* [EXTRACTED INFORMATION]:
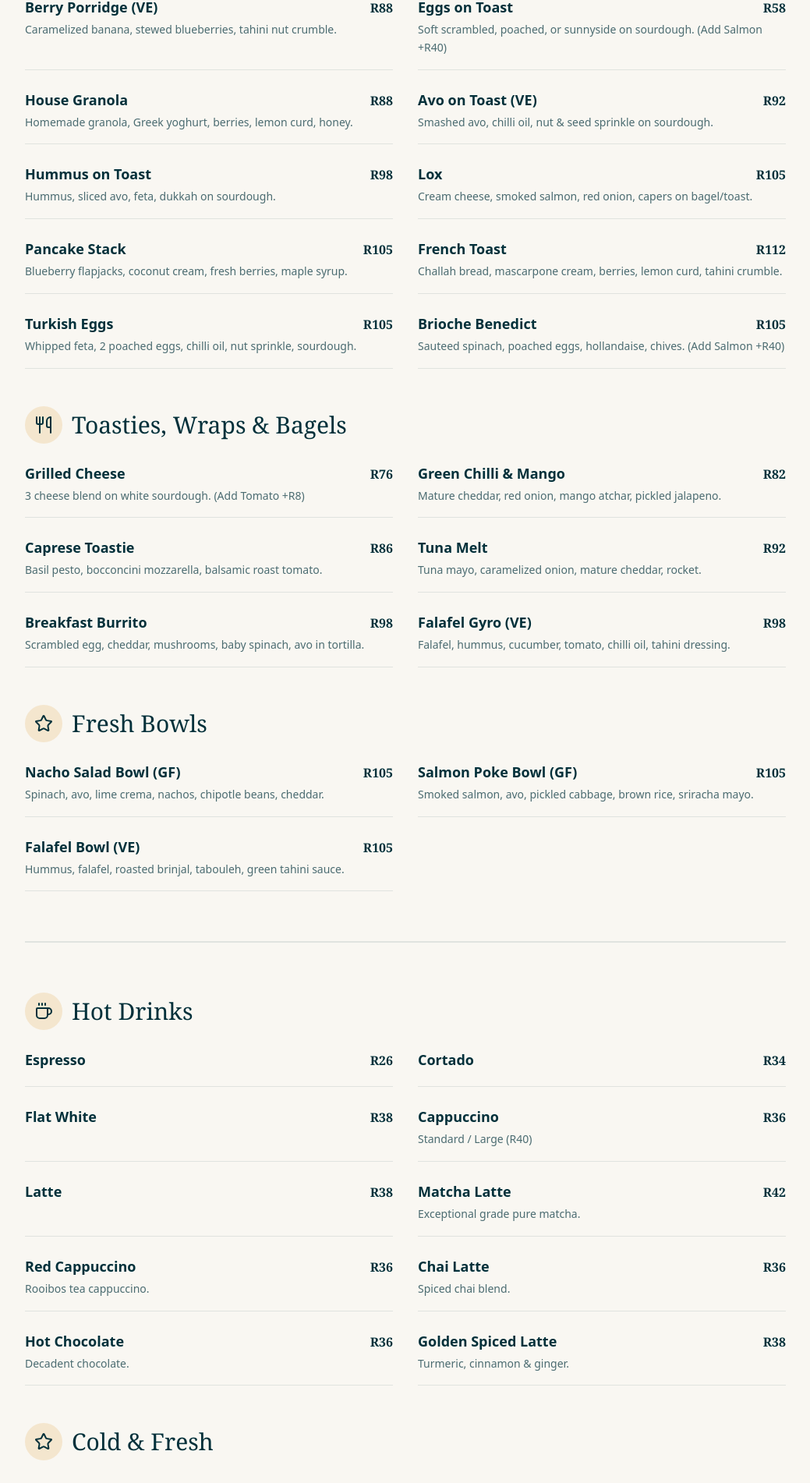
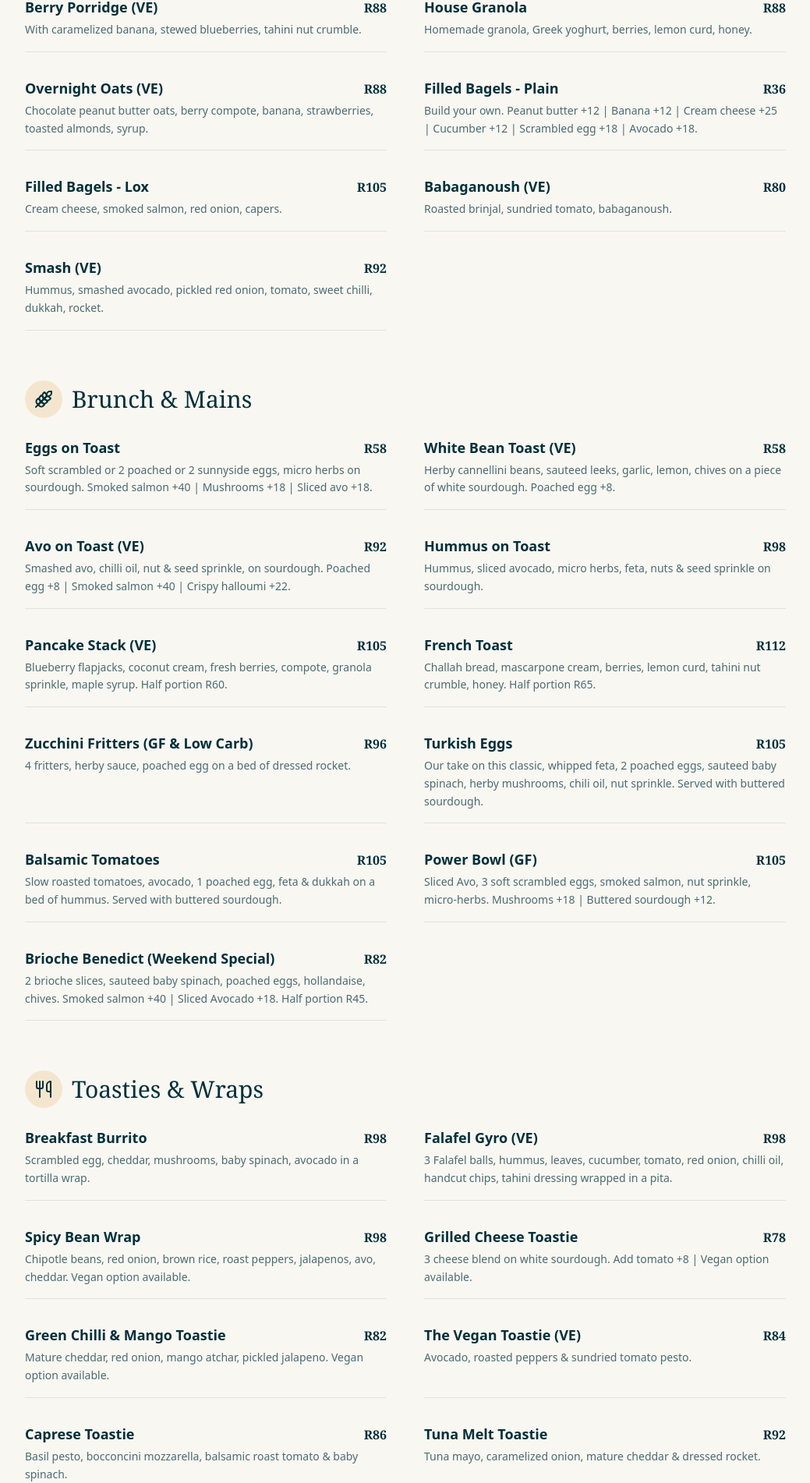
Before and after one commit to Lwazi-M/humble-coffee-redesign, a Next.js app: page /menu in a window 1280 px wide. Shown: the part 489-2391 px from the top of the page at 78% size, without its empty margins (120-1159 px from the left). Built offline with nearby package versions, Linux system fonts and the light colour scheme.

Commit message:
fix: updated menu to include full item descriptions and add-ons

```diff
--- a/src/app/menu/page.tsx
+++ b/src/app/menu/page.tsx
@@ -3,70 +3,246 @@
 
 import React from 'react';
 import { motion } from 'framer-motion';
-import { Coffee, Wheat, Utensils, Star, Download } from 'lucide-react'; // Added Download icon
+import { Coffee, Wheat, Utensils, Star, Download, IceCream, GlassWater, Baby, PlusCircle } from 'lucide-react';
 
 // --- MENU DATA ---
+
+const breakfast = [
+  {
+    name: "Berry Porridge (VE)",
+    price: "R88",
+    desc: "With caramelized banana, stewed blueberries, tahini nut crumble."
+  },
+  {
+    name: "House Granola",
+    price: "R88",
+    desc: "Homemade granola, Greek yoghurt, berries, lemon curd, honey."
+  },
+  {
+    name: "Overnight Oats (VE)",
+    price: "R88",
+    desc: "Chocolate peanut butter oats, berry compote, banana, strawberries, toasted almonds, syrup."
+  },
+  {
+    name: "Filled Bagels - Plain",
+    price: "R36",
+    desc: "Build your own. Peanut butter +12 | Banana +12 | Cream cheese +25 | Cucumber +12 | Scrambled egg +18 | Avocado +18."
+  },
+  {
+    name: "Filled Bagels - Lox",
+    price: "R105",
+    desc: "Cream cheese, smoked salmon, red onion, capers."
+  },
+  {
+    name: "Babaganoush (VE)",
+    price: "R80",
+    desc: "Roasted brinjal, sundried tomato, babaganoush."
+  },
+  {
+    name: "Smash (VE)",
+    price: "R92",
+    desc: "Hummus, smashed avocado, pickled red onion, tomato, sweet chilli, dukkah, rocket."
+  },
+];
+
 const brunch = [
-  { name: "Berry Porridge (VE)", price: "R88", desc: "Caramelized banana, stewed blueberries, tahini nut crumble." },
-  { name: "Eggs on Toast", price: "R58", desc: "Soft scrambled, poached, or sunnyside on sourdough. (Add Salmon +R40)" },
-  { name: "House Granola", price: "R88", desc: "Homemade granola, Greek yoghurt, berries, lemon curd, honey." },
-  { name: "Avo on Toast (VE)", price: "R92", desc: "Smashed avo, chilli oil, nut & seed sprinkle on sourdough." },
-  { name: "Hummus on Toast", price: "R98", desc: "Hummus, sliced avo, feta, dukkah on sourdough." },
-  { name: "Lox", price: "R105", desc: "Cream cheese, smoked salmon, red onion, capers on bagel/toast." },
-  { name: "Pancake Stack", price: "R105", desc: "Blueberry flapjacks, coconut cream, fresh berries, maple syrup." },
-  { name: "French Toast", price: "R112", desc: "Challah bread, mascarpone cream, berries, lemon curd, tahini crumble." },
-  { name: "Turkish Eggs", price: "R105", desc: "Whipped feta, 2 poached eggs, chilli oil, nut sprinkle, sourdough." },
-  { name: "Brioche Benedict", price: "R105", desc: "Sauteed spinach, poached eggs, hollandaise, chives. (Add Salmon +R40)" },
+  {
+    name: "Eggs on Toast",
+    price: "R58",
+    desc: "Soft scrambled or 2 poached or 2 sunnyside eggs, micro herbs on sourdough. Smoked salmon +40 | Mushrooms +18 | Sliced avo +18."
+  },
+  {
+    name: "White Bean Toast (VE)",
+    price: "R58",
+    desc: "Herby cannellini beans, sauteed leeks, garlic, lemon, chives on a piece of white sourdough. Poached egg +8."
+  },
+  {
+    name: "Avo on Toast (VE)",
+    price: "R92",
+    desc: "Smashed avo, chilli oil, nut & seed sprinkle, on sourdough. Poached egg +8 | Smoked salmon +40 | Crispy halloumi +22."
+  },
+  {
+    name: "Hummus on Toast",
+    price: "R98",
+    desc: "Hummus, sliced avocado, micro herbs, feta, nuts & seed sprinkle on sourdough."
+  },
+  {
+    name: "Pancake Stack (VE)",
+    price: "R105",
+    desc: "Blueberry flapjacks, coconut cream, fresh berries, compote, granola sprinkle, maple syrup. Half portion R60."
+  },
+  {
+    name: "French Toast",
+    price: "R112",
+    desc: "Challah bread, mascarpone cream, berries, lemon curd, tahini nut crumble, honey. Half portion R65."
+  },
+  {
+    name: "Zucchini Fritters (GF & Low Carb)",
+    price: "R96",
+    desc: "4 fritters, herby sauce, poached egg on a bed of dressed rocket."
+  },
+  {
+    name: "Turkish Eggs",
+    price: "R105",
+    desc: "Our take on this classic, whipped feta, 2 poached eggs, sauteed baby spinach, herby mushrooms, chili oil, nut sprinkle. Served with buttered sourdough."
+  },
+  {
+    name: "Balsamic Tomatoes",
+    price: "R105",
+    desc: "Slow roasted tomatoes, avocado, 1 poached egg, feta & dukkah on a bed of hummus. Served with buttered sourdough."
+  },
+  {
+    name: "Power Bowl (GF)",
+    price: "R105",
+    desc: "Sliced Avo, 3 soft scrambled eggs, smoked salmon, nut sprinkle, micro-herbs. Mushrooms +18 | Buttered sourdough +12."
+  },
+  {
+    name: "Brioche Benedict (Weekend Special)",
+    price: "R82",
+    desc: "2 brioche slices, sauteed baby spinach, poached eggs, hollandaise, chives. Smoked salmon +40 | Sliced Avocado +18. Half portion R45."
+  },
 ];
 
 const toasties = [
-  { name: "Grilled Cheese", price: "R76", desc: "3 cheese blend on white sourdough. (Add Tomato +R8)" },
-  { name: "Green Chilli & Mango", price: "R82", desc: "Mature cheddar, red onion, mango atchar, pickled jalapeno." },
-  { name: "Caprese Toastie", price: "R86", desc: "Basil pesto, bocconcini mozzarella, balsamic roast tomato." },
-  { name: "Tuna Melt", price: "R92", desc: "Tuna mayo, caramelized onion, mature cheddar, rocket." },
-  { name: "Breakfast Burrito", price: "R98", desc: "Scrambled egg, cheddar, mushrooms, baby spinach, avo in tortilla." },
-  { name: "Falafel Gyro (VE)", price: "R98", desc: "Falafel, hummus, cucumber, tomato, chilli oil, tahini dressing." },
+  {
+    name: "Breakfast Burrito",
+    price: "R98",
+    desc: "Scrambled egg, cheddar, mushrooms, baby spinach, avocado in a tortilla wrap."
+  },
+  {
+    name: "Falafel Gyro (VE)",
+    price: "R98",
+    desc: "3 Falafel balls, hummus, leaves, cucumber, tomato, red onion, chilli oil, handcut chips, tahini dressing wrapped in a pita."
+  },
+  {
+    name: "Spicy Bean Wrap",
+    price: "R98",
+    desc: "Chipotle beans, red onion, brown rice, roast peppers, jalapenos, avo, cheddar. Vegan option available."
+  },
+  {
+    name: "Grilled Cheese Toastie",
+    price: "R78",
+    desc: "3 cheese blend on white sourdough. Add tomato +8 | Vegan option available."
+  },
+  {
+    name: "Green Chilli & Mango Toastie",
+    price: "R82",
+    desc: "Mature cheddar, red onion, mango atchar, pickled jalapeno. Vegan option available."
+  },
+  {
+    name: "The Vegan Toastie (VE)",
+    price: "R84",
+    desc: "Avocado, roasted peppers & sundried tomato pesto."
+  },
+  {
+    name: "Caprese Toastie",
+    price: "R86",
+    desc: "Basil pesto, bocconcini mozzarella, balsamic roast tomato & baby spinach."
+  },
+  {
+    name: "Tuna Melt Toastie",
+    price: "R92",
+    desc: "Tuna mayo, caramelized onion, mature cheddar & dressed rocket."
+  },
 ];
 
-const bowls = [
-  { name: "Nacho Salad Bowl (GF)", price: "R105", desc: "Spinach, avo, lime crema, nachos, chipotle beans, cheddar." },
-  { name: "Salmon Poke Bowl (GF)", price: "R105", desc: "Smoked salmon, avo, pickled cabbage, brown rice, sriracha mayo." },
-  { name: "Falafel Bowl (VE)", price: "R105", desc: "Hummus, falafel, roasted brinjal, tabouleh, green tahini sauce." },
+const salads = [
+  {
+    name: "Nacho Salad Bowl (GF)",
+    price: "R105",
+    desc: "Baby spinach, rocket, avocado, lime crema, nacho chips, chipotle beans, cheddar, pickled jalapenos, coriander."
+  },
+  {
+    name: "Salmon Poke Bowl (GF)",
+    price: "R105",
+    desc: "Smoked salmon, avocado, pickled red cabbage & cucumber, carrot, brown rice, black sesame, sriracha mayo, soy."
+  },
+  {
+    name: "Falafel Bowl (VE)",
+    price: "R105",
+    desc: "Hummus, falafel, roasted brinjal, tabouleh, baby spinach, pickled red cabbage, green tahini sauce."
+  },
 ];
 
 const hotDrinks = [
   { name: "Espresso", price: "R26", desc: "" },
   { name: "Cortado", price: "R34", desc: "" },
   { name: "Flat White", price: "R38", desc: "" },
-  { name: "Cappuccino", price: "R36", desc: "Standard / Large (R40)" },
+  { name: "Long Black", price: "R30", desc: "" },
+  { name: "Batch Brew", price: "R30", desc: "" },
+  { name: "Cappuccino", price: "R36", desc: "Large R40" },
   { name: "Latte", price: "R38", desc: "" },
+  { name: "Mochaccino", price: "R38", desc: "Large R42" },
+  { name: "Red Cappuccino", price: "R36", desc: "Large R40" },
+  { name: "Hot Chocolate", price: "R36", desc: "Large R40" },
+  { name: "Chai Latte", price: "R36", desc: "Large R40" },
+  { name: "Dirty Chai", price: "R38", desc: "Large R42" },
+  { name: "Five Roses/Rooibos/Green", price: "R17", desc: "" },
+  { name: "Loose Leaf Tea (550ml Pot)", price: "R25", desc: "Earl Grey, Moroccan Mint Green, Sticky Pineapple & Ginger Rooibos, Strawberry Hibiscus Rooibos." },
+  { name: "Golden Spiced Latte", price: "R38", desc: "Turmeric, cinnamon & ginger." },
+  { name: "Mystic Mesquite Latte", price: "R40", desc: "Caffeine free coffee alternative, wild harvested in the Karoo." },
   { name: "Matcha Latte", price: "R42", desc: "Exceptional grade pure matcha." },
-  { name: "Red Cappuccino", price: "R36", desc: "Rooibos tea cappuccino." },
-  { name: "Chai Latte", price: "R36", desc: "Spiced chai blend." },
-  { name: "Hot Chocolate", price: "R36", desc: "Decadent chocolate." },
-  { name: "Golden Spiced Latte", price: "R38", desc: "Turmeric, cinnamon & ginger." },
+  { name: "Salted Caramel Hot Choc", price: "R44", desc: "Served with vegan marshmallows." },
 ];
 
 const coldDrinks = [
-  { name: "Iced Flat White", price: "R38", desc: "Double espresso, milk, ice, choc sprinkle." },
+  { name: "Iced Flat White (Unsweetened)", price: "R38", desc: "Double espresso, milk, poured over ice cubes, choc sprinkle." },
   { name: "Coffee Freezo", price: "R44", desc: "Single espresso, milk & crushed ice." },
-  { name: "Iced Matcha", price: "R48", desc: "Pure matcha, vanilla syrup, milk over ice." },
+  { name: "Iced Blondie", price: "R48", desc: "Single espresso, white chocolate syrup, milk & crushed ice." },
+  { name: "Iced Mocha", price: "R48", desc: "Single espresso, dark chocolate, milk and crushed ice." },
   { name: "Berry Crush (VE)", price: "R38", desc: "Cloudy lemon, blueberry & blackcurrant crushed ice." },
+  { name: "The Moira Rose (VE)", price: "R38", desc: "Peach & rose infused tea over ice." },
+  { name: "Rooi is Mooi (VE)", price: "R38", desc: "Rooibos extract, red orange & agave over ice." },
+  { name: "Elderflower Coffee Fizz (VE)", price: "R38", desc: "Batch brew, elderflower syrup, sparkling water, lemon over ice." },
+  { name: "Iced Matcha", price: "R48", desc: "Pure Matcha, vanilla syrup, milk over ice." },
+  { name: "Strawberry Rose Matcha (VE)", price: "R65", desc: "Strawberries, matcha, oat milk, rose over ice." },
+  { name: "Chai Freezo", price: "R42", desc: "Chai, milk, & crushed ice with cinnamon." },
+  { name: "Aero Mint Freezo", price: "R42", desc: "Choc, milk, mint, crushed ice." },
+  { name: "Kiwi Cucumber Crush (VE)", price: "R38", desc: "Cloudy lemon, kiwi & cucumber crushed ice." },
+  { name: "Strawberries & Cream Milkshake", price: "R52", desc: "Strawberries & white chocolate." },
+];
+
+const freshJuices = [
+  { name: "Fresh Orange", price: "R52", desc: "" },
+  { name: "Pineapple Crush", price: "R52", desc: "Pineapple & fresh orange." },
   { name: "Floo Juice", price: "R52", desc: "Carrot, orange, apple, ginger." },
   { name: "Green Detox", price: "R52", desc: "Spinach, cucumber, apple, lemon, ginger." },
-  { name: "Nutty Date Smoothie", price: "R65", desc: "Banana, peanut butter, dates, macmilk." },
+  { name: "Ruby Red", price: "R52", desc: "Beetroot, apple, lemon, ginger." },
+];
+
+const smoothies = [
+  { name: "Nutty Date", price: "R65", desc: "Banana, peanut butter, dates, macmilk." },
+  { name: "Choc-Mousse", price: "R75", desc: "Cocoa macadamia butter, banana, avocado, chocolate oat milk." },
+  { name: "Mango Lassi", price: "R75", desc: "Mango, coconut, syrup, cinnamon." },
+  { name: "Green Machine", price: "R65", desc: "Spinach, mango, lemon, apple." },
+  { name: "Pina Colada", price: "R65", desc: "Pineapple, banana, mango, agave, coconut." },
+  { name: "Sunshine", price: "R65", desc: "Mango, pineapple, orange." },
+  { name: "Berry Bliss", price: "R65", desc: "Strawberry, blueberry, banana, apple." },
+  { name: "Hazelnut Mocha", price: "R68", desc: "Banana, chocolate, hazelnut & almond milk." },
+];
+
+const kiddies = [
+  { name: "Babyccino", price: "R8", desc: "" },
+  { name: "Kids Hot Chocolate", price: "R26", desc: "Served with vegan mallows (200ml)." },
+  { name: "Kids Smoothie", price: "R48", desc: "Strawberry, banana, mango, apple (250ml)." },
+  { name: "Milkshake", price: "R35", desc: "Strawberry or Chocolate (250ml)." },
+  { name: "Orange or Apple Juice", price: "R40", desc: "Freshly squeezed (250ml)." },
+  { name: "Kiddies Toast", price: "R32", desc: "Scrambled egg / Nutella & strawberry / Peanut butter & banana." },
+  { name: "Mini Pancake Stack", price: "R48", desc: "2 blueberry pancakes, yoghurt, strawberries, honey." },
+  { name: "Cheese Toast", price: "R48", desc: "Mild cheese on white sourdough served with chips." },
+  { name: "Kiddies Chips", price: "R20", desc: "" },
 ];
 
 // --- COMPONENT ---
 const MenuSection = ({ title, icon: Icon, items }: { title: string, icon: any, items: any[] }) => (
-  <div className="mb-12">
+  <div className="mb-16">
     <div className="flex items-center gap-3 mb-6">
       <div className="p-3 bg-[#E09F3E]/20 rounded-full text-[#02303A]">
         <Icon size={24} />
       </div>
       <h2 className="text-3xl font-serif text-[#02303A]">{title}</h2>
     </div>
-    <div className="grid md:grid-cols-2 gap-x-8 gap-y-6">
+    <div className="grid md:grid-cols-2 gap-x-12 gap-y-8">
       {items.map((item, idx) => (
         <div key={idx} className="pb-4 border-b border-[#02303A]/10 group">
           <div className="flex justify-between items-baseline mb-1">
@@ -106,7 +282,7 @@ export default function MenuPage() {
            transition={{ delay: 0.2 }}
         >
             <a
-                href="/assets/Menu.pdf" // Make sure file is named 'menu.pdf' in public/assets/
+                href="/assets/Menu.pdf"
                 target="_blank"
                 rel="noopener noreferrer"
                 className="inline-flex items-center gap-2 px-8 py-3 border-2 border-[#02303A] rounded-full text-[#02303A] font-bold hover:bg-[#02303A] hover:text-[#F9F7F2] transition-all"
@@ -125,9 +301,10 @@ export default function MenuPage() {
            animate={{ opacity: 1 }}
            transition={{ delay: 0.4, duration: 0.8 }}
         >
-            <MenuSection title="All Day Brunch" icon={Wheat} items={brunch} />
-            <MenuSection title="Toasties, Wraps & Bagels" icon={Utensils} items={toasties} />
-            <MenuSection title="Fresh Bowls" icon={Star} items={bowls} />
+            <MenuSection title="Breakfast" icon={Coffee} items={breakfast} />
+            <MenuSection title="Brunch & Mains" icon={Wheat} items={brunch} />
+            <MenuSection title="Toasties & Wraps" icon={Utensils} items={toasties} />
+            <MenuSection title="Salads & Bowls" icon={Star} items={salads} />
         </motion.div>
 
         {/* DRINK SECTIONS */}
@@ -138,16 +315,50 @@ export default function MenuPage() {
            transition={{ delay: 0.6, duration: 0.8 }}
         >
             <MenuSection title="Hot Drinks" icon={Coffee} items={hotDrinks} />
-            <MenuSection title="Cold & Fresh" icon={Star} items={coldDrinks} />
+            <MenuSection title="Cold Drinks & Freezos" icon={IceCream} items={coldDrinks} />
+            <MenuSection title="Fresh Juices" icon={GlassWater} items={freshJuices} />
+            <MenuSection title="Smoothies (VE)" icon={Star} items={smoothies} />
+            <MenuSection title="Kiddies" icon={Baby} items={kiddies} />
         </motion.div>
 
+        {/* EXTRAS FOOTER */}
+        <div className="grid md:grid-cols-3 gap-8 mb-20 text-[#02303A]/80 bg-white p-8 rounded-2xl border border-[#02303A]/5">
+            <div>
+                <h4 className="font-bold text-lg mb-4 flex items-center gap-2"><PlusCircle size={18}/> Sides</h4>
+                <ul className="space-y-2 text-sm">
+                    <li className="flex justify-between"><span>Falafel balls (3)</span> <span>R12</span></li>
+                    <li className="flex justify-between"><span>Crispy halloumi</span> <span>R22</span></li>
+                    <li className="flex justify-between"><span>Sliced avo</span> <span>R18</span></li>
+                    <li className="flex justify-between"><span>Poached egg</span> <span>R8</span></li>
+                    <li className="flex justify-between"><span>Scrambled egg</span> <span>R18</span></li>
+                    <li className="flex justify-between"><span>Smoked salmon</span> <span>R40</span></li>
+                    <li className="flex justify-between"><span>Herby mushrooms</span> <span>R18</span></li>
+                    <li className="flex justify-between"><span>Sourdough slice</span> <span>R12</span></li>
+                    <li className="flex justify-between"><span>Handcut chips (sharing)</span> <span>R40</span></li>
+                </ul>
+            </div>
+             <div>
+                <h4 className="font-bold text-lg mb-4 flex items-center gap-2"><PlusCircle size={18}/> Drink Extras</h4>
+                <ul className="space-y-2 text-sm">
+                     <li className="flex justify-between"><span>Milk Alternatives (Almond/Coconut/Macadamia/Oat)</span> <span>R8</span></li>
+                     <li className="flex justify-between"><span>Syrups (Hazelnut/Caramel/Vanilla)</span> <span>R10</span></li>
+                </ul>
+            </div>
+             <div>
+                 <h4 className="font-bold text-lg mb-4">Note</h4>
+                 <p className="text-sm leading-relaxed opacity-80">
+                    All on-toast dishes are available as a single slice. Swap for keto bread / GF bread +20.
+                 </p>
+            </div>
+        </div>
+
         {/* FOOTER NOTE */}
-        <div className="mt-20 p-8 bg-[#02303A] text-[#F9F7F2] rounded-3xl text-center">
+        <div className="p-8 bg-[#02303A] text-[#F9F7F2] rounded-3xl text-center">
             <h3 className="text-2xl font-serif mb-4">Humble Suppliers</h3>
             <p className="opacity-80 max-w-2xl mx-auto leading-relaxed">
                 Not everything is made in-house—some things are best left to our friends.
-                We proudly support <strong>Midlands Eggs</strong> (Free Range), <strong>The Glenwood Bakery</strong> (Sourdough),
-                and <strong>Bushhill Cheese</strong>.
+                We proudly support <strong>Midlands Eggs</strong> (Free Range), <strong>The Glenwood Bakery</strong> (Sourdough & Challah),
+                <strong>Good Bread & Stuff</strong> (White Sourdough & Brioche), and <strong>Bushhill Cheese</strong>.
             </p>
             <p className="mt-4 text-sm opacity-60">
                 Our menu contains no meat, gelatine, alcohol, or animal rennets.
```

* [WORK TASK]: Once you have found every line in the listing that holds the string "Wheat", copy each of them.

* [RESPONSE TO THIS TASK]:
-import { Coffee, Wheat, Utensils, Star, Download } from 'lucide-react'; // Added Download icon
+import { Coffee, Wheat, Utensils, Star, Download, IceCream, GlassWater, Baby, PlusCircle } from 'lucide-react';
-            <MenuSection title="All Day Brunch" icon={Wheat} items={brunch} />
+            <MenuSection title="Brunch & Mains" icon={Wheat} items={brunch} />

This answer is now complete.